5. ## Re: series proof

Originally Posted by sigma1
hello I am given prove that

$\displaystyle \frac{sin\theta}{2} + \frac{sin2\theta}{2^2} + \frac{sin3\theta}{2^3} +...........= \frac{2sin\theta}{5-4cos\theta}$

what I have done
this is a Geometric progression therefore sum to infinity = $\displaystyle \frac{a}{1-r}$

a= $\displaystyle \frac{sin\theta}{2}$

r = $\displaystyle \frac{sin2\theta}{2^2} / \frac{sin\theta}{2}$
r = $\displaystyle \frac{sin2\theta}{2sin\theta}$

substituting back into the equation I get

sum to infinity = $\displaystyle \frac{2sin^2\theta}{2-2cos\theta}$

can someone please show me where I am going wrong, thanks.
You could probably use induction.

6. ## Re: series proof

I'll replace $\displaystyle \theta$ with $\displaystyle x$ for convenience.

Using the identity $\displaystyle \sin(x)=i\frac{e^{-ix}-e^{ix}}{2}$, your series may be rewritten as

$\displaystyle \displaystyle{\sum_{n=1}^{\infty}\frac{i}{2^{n+1}} e^{-inx}}-\displaystyle{\sum_{n=1}^{\infty}\frac{i}{2^{n+1}} e^{inx}}$.

Individually, these two sums are convergent geometric series (do you know why?). Calculate the sum for each term and add them up. I have verified that you do indeed get the desired result (after some algebraic manipulations), but I have no desire to type it out. You should be able to work it out yourself.

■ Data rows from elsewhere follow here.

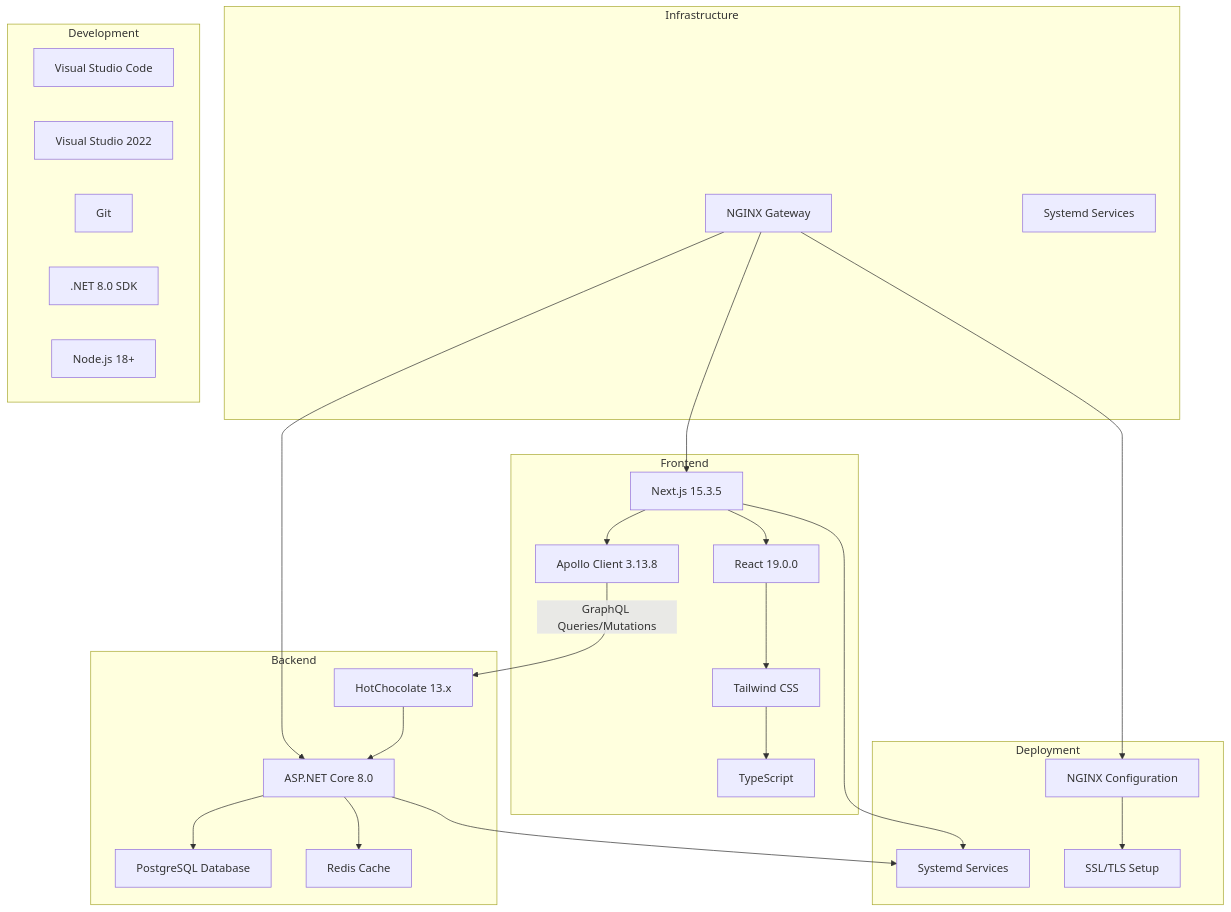
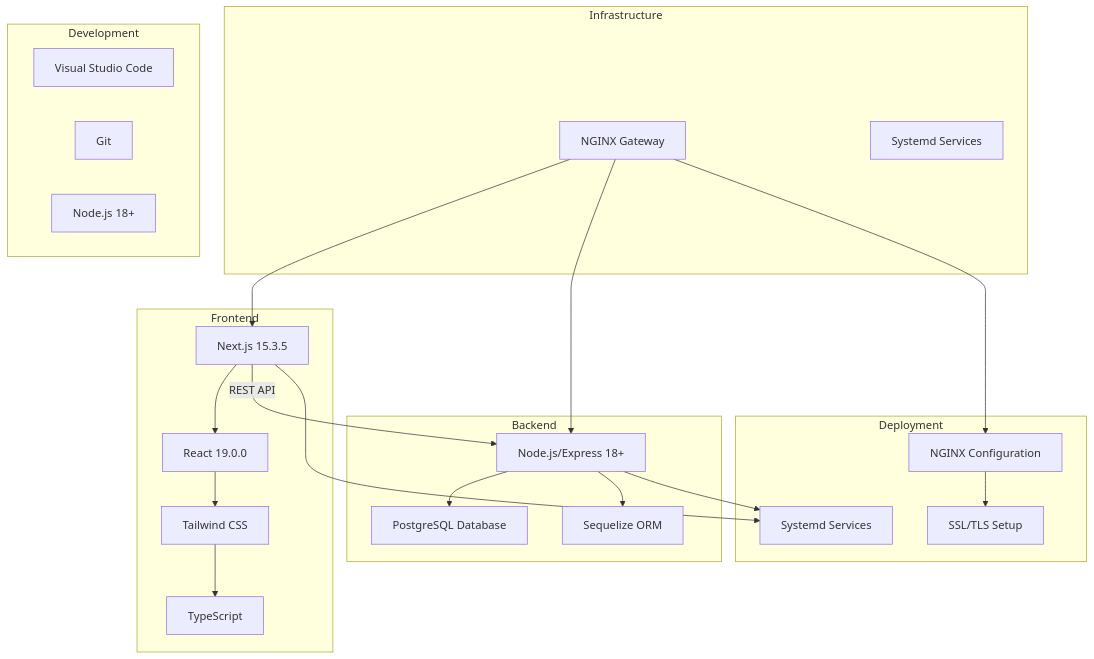
The diagram in docs/TECH_STACK.md (ErikVeland/GlassCodeAcademy), drawn with Mermaid before and after one commit. The commit also changed other lines of this file and 279 other files, not shown here.

First line of the commit message:
MILESTONE: Migrated from .Net to Node.js backend

````diff
--- a/docs/TECH_STACK.md
+++ b/docs/TECH_STACK.md
@@ -9,47 +9,42 @@
 ```mermaid
 graph TB
     subgraph Frontend
         A[Next.js 15.3.5] --> B[React 19.0.0]
         B --> C[Tailwind CSS]
         C --> D[TypeScript]
-        A --> E[Apollo Client 3.13.8]
     end
 
     subgraph Backend
-        F[ASP.NET Core 8.0]
-        G[HotChocolate 13.x]
-        H[PostgreSQL Database]
-        I[Redis Cache]
+        E[Node.js/Express 18+]
+        F[PostgreSQL Database]
+        G[Sequelize ORM]
     end
 
     subgraph Infrastructure
-        J[NGINX Gateway]
-        K[Systemd Services]
+        H[NGINX Gateway]
+        I[Systemd Services]
     end
 
-    E -- GraphQL Queries/Mutations --> G
-    G --> F
-    F --> H
-    F --> I
-    J --> A
-    J --> F
+    A -- REST API --> E
+    E --> F
+    E --> G
+    H --> A
+    H --> E
 
     subgraph Development
-        L[Visual Studio Code]
-        M[Visual Studio 2022]
-        N[Git]
-        O[.NET 8.0 SDK]
-        P[Node.js 18+]
+        J[Visual Studio Code]
+        K[Git]
+        L[Node.js 18+]
     end
 
     subgraph Deployment
-        Q[Systemd Services]
-        R[NGINX Configuration]
-        S[SSL/TLS Setup]
+        M[Systemd Services]
+        N[NGINX Configuration]
+        O[SSL/TLS Setup]
     end
 
-    A --> Q
-    F --> Q
-    J --> R
-    R --> S
+    A --> M
+    E --> M
+    H --> N
+    N --> O
 ```
````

You may need to justify why you are able to break the sum into two infinite series, but this is a straightforward application of limit theorems since both your series converge.